Music promoter Kamran Haq said: “It’s huge loss to the music scene in Manchester. I’ve lost track of the amount of bands I’ve promoted and been to see at both venues over the years. It’s always great seeing bands grow from playing Deaf Institute and Gorilla to huge venues and festivals. My only hope is that someone buys them and they remain as live music venues. Manchester needs places like this to support grassroots bands especially after losing The Roadhouse, Sound Control, NQ Live, Dry Bar and The Ruby Lounge over the last few years.”
Natalie Wardle sales and marketing manager of The Deaf Institute is one of the staff who have sadly lost their jobs. “Saying I'm heartbroken doesn't even come close. All the staff feel the same. I poured my heart and soul in to that venue, seeing it close without a fight from the owners breaks my heart. I respect their decision - live music is not their passion - but for everyone who works for the venue it is. I'm hoping that the right person who loves the music industry and cares about Manchester’s culture will come along and buy the venue.”
Avid gig goer and video documenter on the popular MancMusic YouTube channel John Hall was emotional. “The excitement mounted as you rushed up Oxford Road to get to the shrine of modern music - The Deaf Institute. The flock wallpaper and glitter ball gave an other worldly feeling. I never rushed to the seats at the back - we wanted to be up close and personal with the groups. Established legends like Roddy Frame, Edwin Collins and I Am Kloot played career defining sets there, But it’s the newer, fresher bands that provided the most excitement: The Blinders, Deja Vega, Cabbage, LIINES, Lucid Dream, Ist Ist. Feeling the artists’ energy and passion and willing them on to be brilliant. The sound was ace and you end up watching the band and the audience. There are 500 reasons why the Deaf should rise again.”

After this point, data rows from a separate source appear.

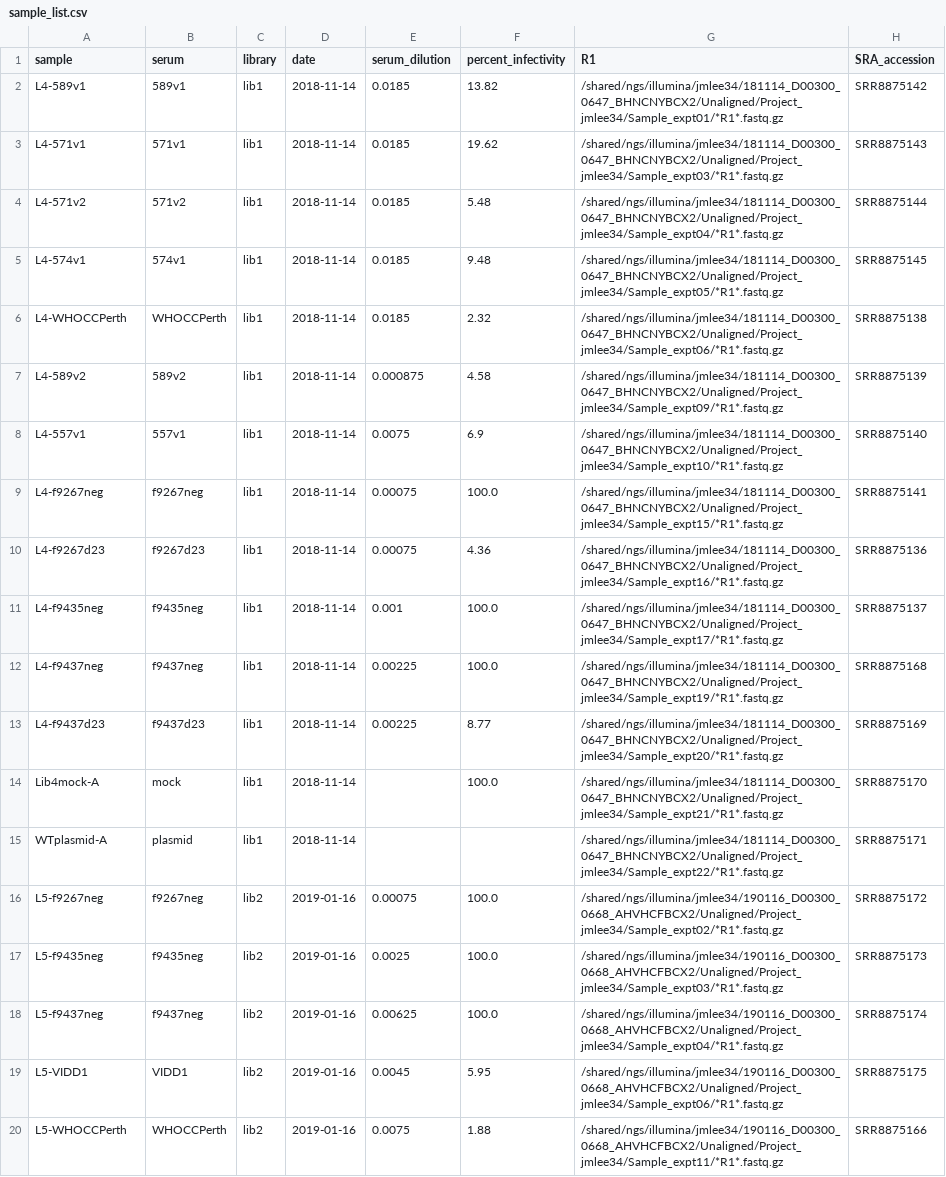
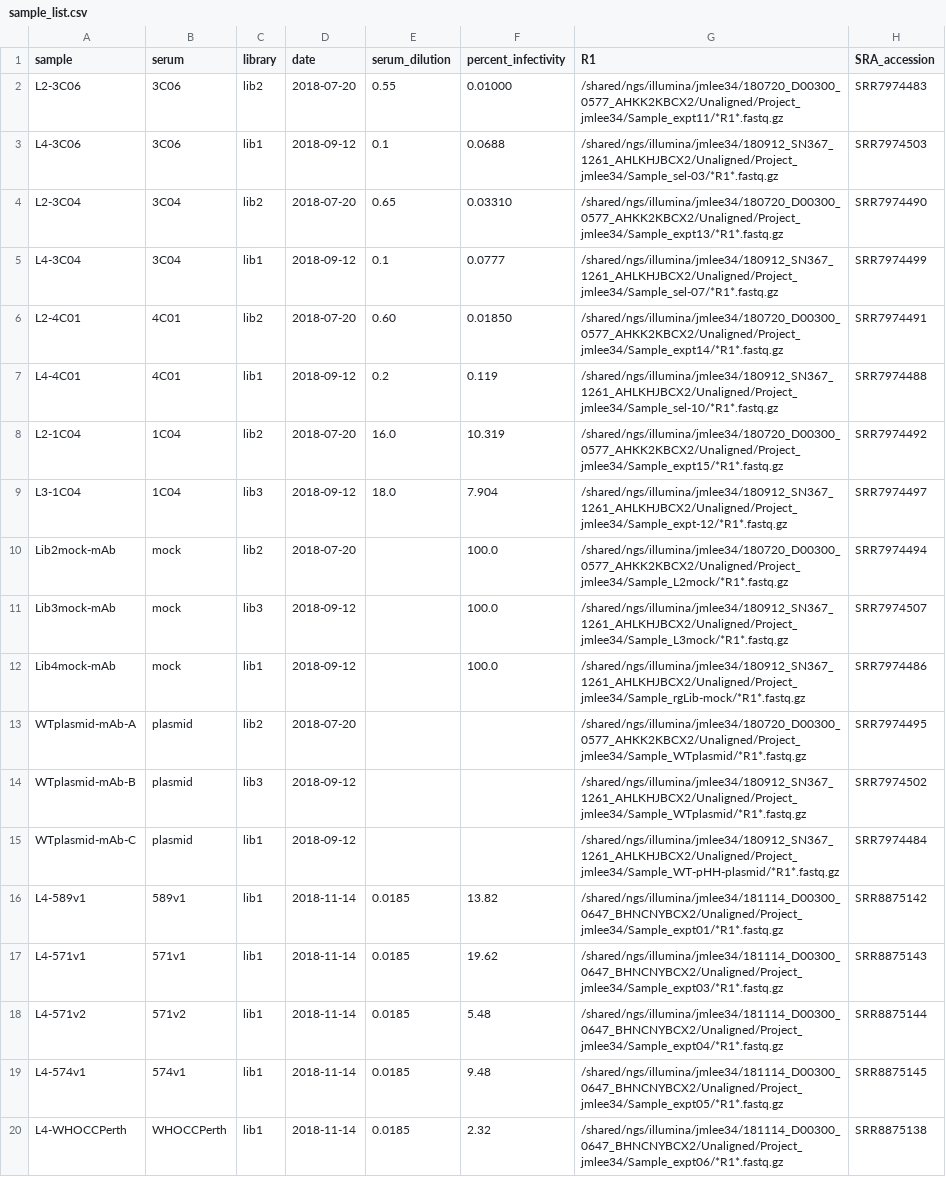
Before and after one commit to jbloomlab/map_flu_serum_Perth2009_H3_HA, a CSV file: data/sample_list.csv, drawn as a sheet; only a part is shown; the shorter side is filled out with more unchanged rows.

Commit message:
add mAb samples to `sample_list.csv`

```diff
--- a/data/sample_list.csv
+++ b/data/sample_list.csv
@@ -1,2 +1,16 @@
 sample,serum,library,date,serum_dilution,percent_infectivity,R1,SRA_accession
+L2-3C06,3C06,lib2,2018-07-20,0.55,0.01000,/shared/ngs/illumina/jmlee34/180720_D00300_0577_AHKK2KBCX2/Unaligned/Project_jmlee34/Sample_expt11/*R1*.fastq.gz,SRR7974483
+L4-3C06,3C06,lib1,2018-09-12,0.1,0.0688,/shared/ngs/illumina/jmlee34/180912_SN367_1261_AHLKHJBCX2/Unaligned/Project_jmlee34/Sample_sel-03/*R1*.fastq.gz,SRR7974503
+L2-3C04,3C04,lib2,2018-07-20,0.65,0.03310,/shared/ngs/illumina/jmlee34/180720_D00300_0577_AHKK2KBCX2/Unaligned/Project_jmlee34/Sample_expt13/*R1*.fastq.gz,SRR7974490
+L4-3C04,3C04,lib1,2018-09-12,0.1,0.0777,/shared/ngs/illumina/jmlee34/180912_SN367_1261_AHLKHJBCX2/Unaligned/Project_jmlee34/Sample_sel-07/*R1*.fastq.gz,SRR7974499
+L2-4C01,4C01,lib2,2018-07-20,0.60,0.01850,/shared/ngs/illumina/jmlee34/180720_D00300_0577_AHKK2KBCX2/Unaligned/Project_jmlee34/Sample_expt14/*R1*.fastq.gz,SRR7974491
+L4-4C01,4C01,lib1,2018-09-12,0.2,0.119,/shared/ngs/illumina/jmlee34/180912_SN367_1261_AHLKHJBCX2/Unaligned/Project_jmlee34/Sample_sel-10/*R1*.fastq.gz,SRR7974488
+L2-1C04,1C04,lib2,2018-07-20,16.0,10.319,/shared/ngs/illumina/jmlee34/180720_D00300_0577_AHKK2KBCX2/Unaligned/Project_jmlee34/Sample_expt15/*R1*.fastq.gz,SRR7974492
+L3-1C04,1C04,lib3,2018-09-12,18.0,7.904,/shared/ngs/illumina/jmlee34/180912_SN367_1261_AHLKHJBCX2/Unaligned/Project_jmlee34/Sample_expt-12/*R1*.fastq.gz,SRR7974497
+Lib2mock-mAb,mock,lib2,2018-07-20,,100.0,/shared/ngs/illumina/jmlee34/180720_D00300_0577_AHKK2KBCX2/Unaligned/Project_jmlee34/Sample_L2mock/*R1*.fastq.gz,SRR7974494
+Lib3mock-mAb,mock,lib3,2018-09-12,,100.0,/shared/ngs/illumina/jmlee34/180912_SN367_1261_AHLKHJBCX2/Unaligned/Project_jmlee34/Sample_L3mock/*R1*.fastq.gz,SRR7974507
+Lib4mock-mAb,mock,lib1,2018-09-12,,100.0,/shared/ngs/illumina/jmlee34/180912_SN367_1261_AHLKHJBCX2/Unaligned/Project_jmlee34/Sample_rgLib-mock/*R1*.fastq.gz,SRR7974486
+WTplasmid-mAb-A,plasmid,lib2,2018-07-20,,,/shared/ngs/illumina/jmlee34/180720_D00300_0577_AHKK2KBCX2/Unaligned/Project_jmlee34/Sample_WTplasmid/*R1*.fastq.gz,SRR7974495
+WTplasmid-mAb-B,plasmid,lib3,2018-09-12,,,/shared/ngs/illumina/jmlee34/180912_SN367_1261_AHLKHJBCX2/Unaligned/Project_jmlee34/Sample_WTplasmid/*R1*.fastq.gz,SRR7974502
+WTplasmid-mAb-C,plasmid,lib1,2018-09-12,,,/shared/ngs/illumina/jmlee34/180912_SN367_1261_AHLKHJBCX2/Unaligned/Project_jmlee34/Sample_WT-pHH-plasmid/*R1*.fastq.gz,SRR7974484
 L4-589v1,589v1,lib1,2018-11-14,0.0185,13.82,/shared/ngs/illumina/jmlee34/181114_D00300_0647_BHNCNYBCX2/Unaligned/Project_jmlee34/Sample_expt01/*R1*.fastq.gz,SRR8875142
```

Gorilla and Deaf Institute update: There is hope. Over night I have received interest from potential buyers. This morning I have written to Mission Mars asking them to share with me the sale details. Further updates will follow.
— Sacha Lord (@Sacha_Lord) July 17, 2020
And it may well rise again. The Music Venues Trust has urged venues in a similar position to get in touch.
'Regrettably, the current operators did not contact Music Venue Trust seeking help to prevent the closures. We would emphasise that any grassroots music venue operator considering closure should contact us so that we can explore all options.
'We have been warning for months that the situation faced by grassroots music venues was unsustainable and would result in the closure of spaces people love and artists need unless there was concerted, strategic action.'
The MVT says that an acceleration of action is needed to prevent hundreds of other venues from being lost UK-wide. They assert that the future of these spaces may be salvageable and strongly urge Manchester City Council to get involved.
Sacha Lord, Greater Manchester's night time adviser, tweeted this morning that he believes there is hope that someone will save the venues and he, along with GM Mayor Andy Burnham, is willing to get involved to try and make that happen. The creative and tenacious folk of Manchester’s music scene don’t lie down easily. We hope that someone can step in and save these crucial arts spaces from being lost forever.